What is needed is an exact copy of every entry below, with the pictures left out.
_ _ _ _
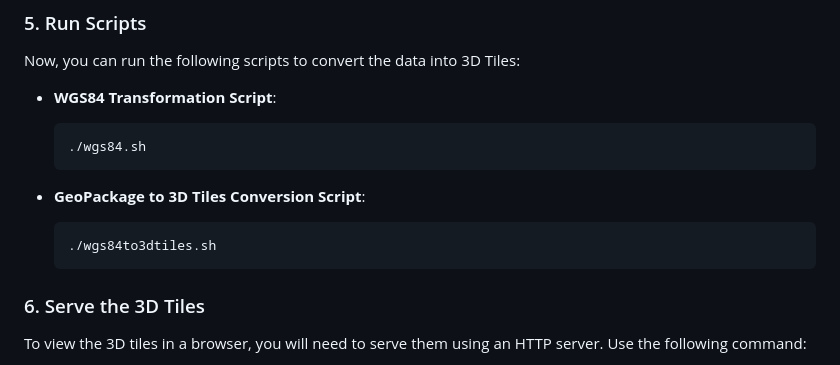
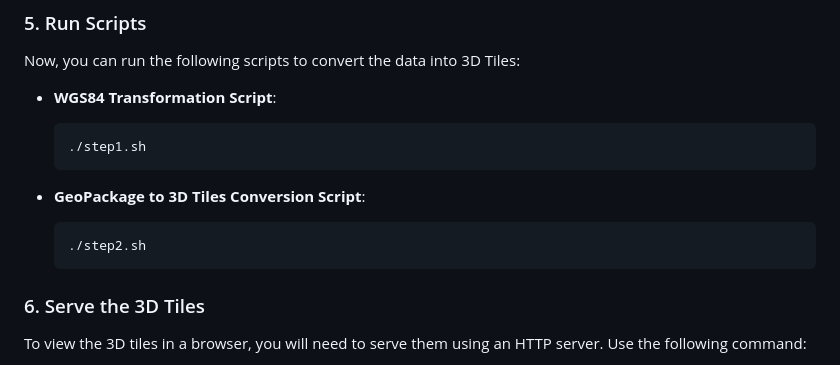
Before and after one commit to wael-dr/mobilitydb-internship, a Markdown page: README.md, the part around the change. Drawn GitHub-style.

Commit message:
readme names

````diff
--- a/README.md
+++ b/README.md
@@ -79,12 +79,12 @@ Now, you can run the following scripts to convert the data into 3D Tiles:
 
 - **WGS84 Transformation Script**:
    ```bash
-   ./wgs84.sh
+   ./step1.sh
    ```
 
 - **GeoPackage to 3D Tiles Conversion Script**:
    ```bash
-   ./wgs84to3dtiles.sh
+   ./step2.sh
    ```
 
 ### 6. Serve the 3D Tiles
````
_ _ _ _
_Response area_:
Before and after one commit to wael-dr/mobilitydb-internship, a Markdown page: README.md, the part around the change. Drawn GitHub-style.

Commit message:
readme names

````diff
--- a/README.md
+++ b/README.md
@@ -79,12 +79,12 @@ Now, you can run the following scripts to convert the data into 3D Tiles:
 
 - **WGS84 Transformation Script**:
    ```bash
-   ./wgs84.sh
+   ./step1.sh
    ```
 
 - **GeoPackage to 3D Tiles Conversion Script**:
    ```bash
-   ./wgs84to3dtiles.sh
+   ./step2.sh
    ```
 
 ### 6. Serve the 3D Tiles
````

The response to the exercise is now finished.